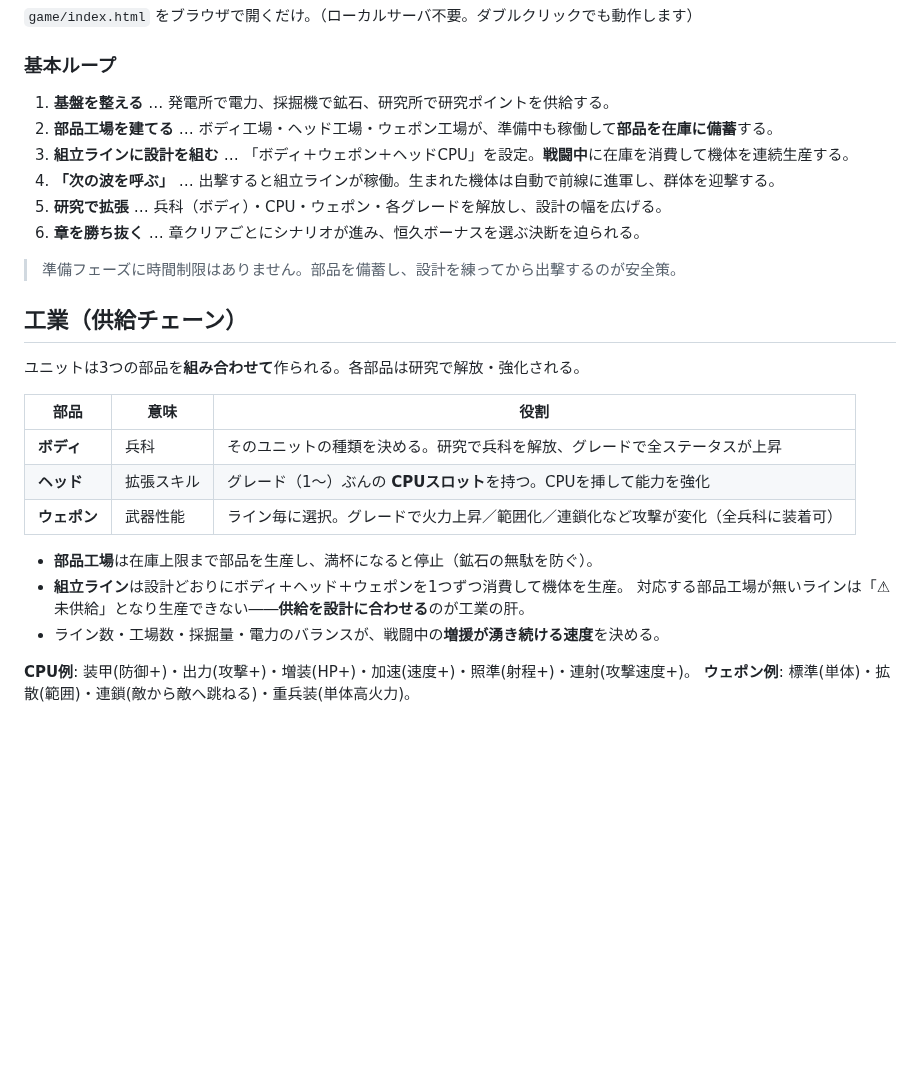
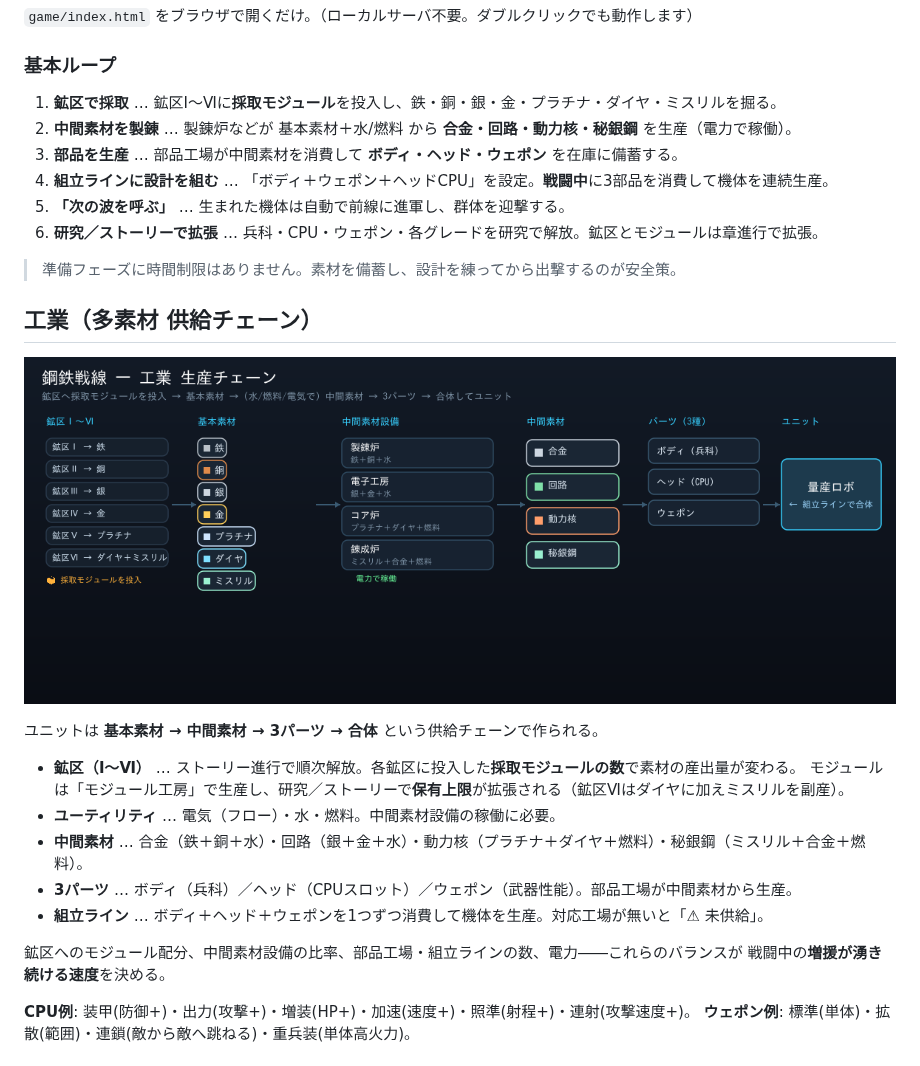
Before and after one commit to Shisei-ai/claude, a Markdown page: game/README.md, the part around the change. GitHub-like rendering; pictures changed too: game/preview-chain.png (added); blank space fills up the shorter version.

```diff
--- a/game/README.md
+++ b/game/README.md
@@ -43,29 +43,30 @@ Canvas による自前の描画エンジンで、戦場が常に動く。外部
 `game/index.html` をブラウザで開くだけ。（ローカルサーバ不要。ダブルクリックでも動作します）
 
 ### 基本ループ
-1. **基盤を整える** … 発電所で電力、採掘機で鉱石、研究所で研究ポイントを供給する。
-2. **部品工場を建てる** … ボディ工場・ヘッド工場・ウェポン工場が、準備中も稼働して**部品を在庫に備蓄**する。
-3. **組立ラインに設計を組む** … 「ボディ＋ウェポン＋ヘッドCPU」を設定。**戦闘中**に在庫を消費して機体を連続生産する。
-4. **「次の波を呼ぶ」** … 出撃すると組立ラインが稼働。生まれた機体は自動で前線に進軍し、群体を迎撃する。
-5. **研究で拡張** … 兵科（ボディ）・CPU・ウェポン・各グレードを解放し、設計の幅を広げる。
-6. **章を勝ち抜く** … 章クリアごとにシナリオが進み、恒久ボーナスを選ぶ決断を迫られる。
+1. **鉱区で採取** … 鉱区Ⅰ〜Ⅵに**採取モジュール**を投入し、鉄・銅・銀・金・プラチナ・ダイヤ・ミスリルを掘る。
+2. **中間素材を製錬** … 製錬炉などが 基本素材＋水/燃料 から **合金・回路・動力核・秘銀鋼** を生産（電力で稼働）。
+3. **部品を生産** … 部品工場が中間素材を消費して **ボディ・ヘッド・ウェポン** を在庫に備蓄する。
+4. **組立ラインに設計を組む** … 「ボディ＋ウェポン＋ヘッドCPU」を設定。**戦闘中**に3部品を消費して機体を連続生産。
+5. **「次の波を呼ぶ」** … 生まれた機体は自動で前線に進軍し、群体を迎撃する。
+6. **研究／ストーリーで拡張** … 兵科・CPU・ウェポン・各グレードを研究で解放。鉱区とモジュールは章進行で拡張。
 
-> 準備フェーズに時間制限はありません。部品を備蓄し、設計を練ってから出撃するのが安全策。
+> 準備フェーズに時間制限はありません。素材を備蓄し、設計を練ってから出撃するのが安全策。
 
-## 工業（供給チェーン）
+## 工業（多素材 供給チェーン）
 
-ユニットは3つの部品を**組み合わせて**作られる。各部品は研究で解放・強化される。
+![生産チェーン](preview-chain.png)
 
-| 部品 | 意味 | 役割 |
-|------|------|------|
-| **ボディ** | 兵科 | そのユニットの種類を決める。研究で兵科を解放、グレードで全ステータスが上昇 |
-| **ヘッド** | 拡張スキル | グレード（1〜）ぶんの **CPUスロット**を持つ。CPUを挿して能力を強化 |
-| **ウェポン** | 武器性能 | ライン毎に選択。グレードで火力上昇／範囲化／連鎖化など攻撃が変化（全兵科に装着可） |
+ユニットは **基本素材 → 中間素材 → 3パーツ → 合体** という供給チェーンで作られる。
 
-- **部品工場**は在庫上限まで部品を生産し、満杯になると停止（鉱石の無駄を防ぐ）。
-- **組立ライン**は設計どおりにボディ＋ヘッド＋ウェポンを1つずつ消費して機体を生産。
-  対応する部品工場が無いラインは「⚠ 未供給」となり生産できない――**供給を設計に合わせる**のが工業の肝。
-- ライン数・工場数・採掘量・電力のバランスが、戦闘中の**増援が湧き続ける速度**を決める。
+- **鉱区（Ⅰ〜Ⅵ）** … ストーリー進行で順次解放。各鉱区に投入した**採取モジュールの数**で素材の産出量が変わる。
+  モジュールは「モジュール工房」で生産し、研究／ストーリーで**保有上限**が拡張される（鉱区Ⅵはダイヤに加えミスリルを副産）。
+- **ユーティリティ** … 電気（フロー）・水・燃料。中間素材設備の稼働に必要。
+- **中間素材** … 合金（鉄＋銅＋水）・回路（銀＋金＋水）・動力核（プラチナ＋ダイヤ＋燃料）・秘銀鋼（ミスリル＋合金＋燃料）。
+- **3パーツ** … ボディ（兵科）／ヘッド（CPUスロット）／ウェポン（武器性能）。部品工場が中間素材から生産。
+- **組立ライン** … ボディ＋ヘッド＋ウェポンを1つずつ消費して機体を生産。対応工場が無いと「⚠ 未供給」。
+
+鉱区へのモジュール配分、中間素材設備の比率、部品工場・組立ラインの数、電力――これらのバランスが
+戦闘中の**増援が湧き続ける速度**を決める。
 
 **CPU例**: 装甲(防御+)・出力(攻撃+)・増装(HP+)・加速(速度+)・照準(射程+)・連射(攻撃速度+)。
 **ウェポン例**: 標準(単体)・拡散(範囲)・連鎖(敵から敵へ跳ねる)・重兵装(単体高火力)。
```
Also changed, not shown: 5 other files.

· · · · ·

◆ What is expected
All that is needed is an exact copy of the entries above, minus the pictures.

◆ Task solution
Before and after one commit to Shisei-ai/claude, a Markdown page: game/README.md, the part around the change. GitHub-like rendering; pictures changed too: game/preview-chain.png (added); blank space fills up the shorter version.

```diff
--- a/game/README.md
+++ b/game/README.md
@@ -43,29 +43,30 @@ Canvas による自前の描画エンジンで、戦場が常に動く。外部
 `game/index.html` をブラウザで開くだけ。（ローカルサーバ不要。ダブルクリックでも動作します）
 
 ### 基本ループ
-1. **基盤を整える** … 発電所で電力、採掘機で鉱石、研究所で研究ポイントを供給する。
-2. **部品工場を建てる** … ボディ工場・ヘッド工場・ウェポン工場が、準備中も稼働して**部品を在庫に備蓄**する。
-3. **組立ラインに設計を組む** … 「ボディ＋ウェポン＋ヘッドCPU」を設定。**戦闘中**に在庫を消費して機体を連続生産する。
-4. **「次の波を呼ぶ」** … 出撃すると組立ラインが稼働。生まれた機体は自動で前線に進軍し、群体を迎撃する。
-5. **研究で拡張** … 兵科（ボディ）・CPU・ウェポン・各グレードを解放し、設計の幅を広げる。
-6. **章を勝ち抜く** … 章クリアごとにシナリオが進み、恒久ボーナスを選ぶ決断を迫られる。
+1. **鉱区で採取** … 鉱区Ⅰ〜Ⅵに**採取モジュール**を投入し、鉄・銅・銀・金・プラチナ・ダイヤ・ミスリルを掘る。
+2. **中間素材を製錬** … 製錬炉などが 基本素材＋水/燃料 から **合金・回路・動力核・秘銀鋼** を生産（電力で稼働）。
+3. **部品を生産** … 部品工場が中間素材を消費して **ボディ・ヘッド・ウェポン** を在庫に備蓄する。
+4. **組立ラインに設計を組む** … 「ボディ＋ウェポン＋ヘッドCPU」を設定。**戦闘中**に3部品を消費して機体を連続生産。
+5. **「次の波を呼ぶ」** … 生まれた機体は自動で前線に進軍し、群体を迎撃する。
+6. **研究／ストーリーで拡張** … 兵科・CPU・ウェポン・各グレードを研究で解放。鉱区とモジュールは章進行で拡張。
 
-> 準備フェーズに時間制限はありません。部品を備蓄し、設計を練ってから出撃するのが安全策。
+> 準備フェーズに時間制限はありません。素材を備蓄し、設計を練ってから出撃するのが安全策。
 
-## 工業（供給チェーン）
+## 工業（多素材 供給チェーン）
 
-ユニットは3つの部品を**組み合わせて**作られる。各部品は研究で解放・強化される。
+![生産チェーン](preview-chain.png)
 
-| 部品 | 意味 | 役割 |
-|------|------|------|
-| **ボディ** | 兵科 | そのユニットの種類を決める。研究で兵科を解放、グレードで全ステータスが上昇 |
-| **ヘッド** | 拡張スキル | グレード（1〜）ぶんの **CPUスロット**を持つ。CPUを挿して能力を強化 |
-| **ウェポン** | 武器性能 | ライン毎に選択。グレードで火力上昇／範囲化／連鎖化など攻撃が変化（全兵科に装着可） |
+ユニットは **基本素材 → 中間素材 → 3パーツ → 合体** という供給チェーンで作られる。
 
-- **部品工場**は在庫上限まで部品を生産し、満杯になると停止（鉱石の無駄を防ぐ）。
-- **組立ライン**は設計どおりにボディ＋ヘッド＋ウェポンを1つずつ消費して機体を生産。
-  対応する部品工場が無いラインは「⚠ 未供給」となり生産できない――**供給を設計に合わせる**のが工業の肝。
-- ライン数・工場数・採掘量・電力のバランスが、戦闘中の**増援が湧き続ける速度**を決める。
+- **鉱区（Ⅰ〜Ⅵ）** … ストーリー進行で順次解放。各鉱区に投入した**採取モジュールの数**で素材の産出量が変わる。
+  モジュールは「モジュール工房」で生産し、研究／ストーリーで**保有上限**が拡張される（鉱区Ⅵはダイヤに加えミスリルを副産）。
+- **ユーティリティ** … 電気（フロー）・水・燃料。中間素材設備の稼働に必要。
+- **中間素材** … 合金（鉄＋銅＋水）・回路（銀＋金＋水）・動力核（プラチナ＋ダイヤ＋燃料）・秘銀鋼（ミスリル＋合金＋燃料）。
+- **3パーツ** … ボディ（兵科）／ヘッド（CPUスロット）／ウェポン（武器性能）。部品工場が中間素材から生産。
+- **組立ライン** … ボディ＋ヘッド＋ウェポンを1つずつ消費して機体を生産。対応工場が無いと「⚠ 未供給」。
+
+鉱区へのモジュール配分、中間素材設備の比率、部品工場・組立ラインの数、電力――これらのバランスが
+戦闘中の**増援が湧き続ける速度**を決める。
 
 **CPU例**: 装甲(防御+)・出力(攻撃+)・増装(HP+)・加速(速度+)・照準(射程+)・連射(攻撃速度+)。
 **ウェポン例**: 標準(単体)・拡散(範囲)・連鎖(敵から敵へ跳ねる)・重兵装(単体高火力)。
```
Also changed, not shown: 5 other files.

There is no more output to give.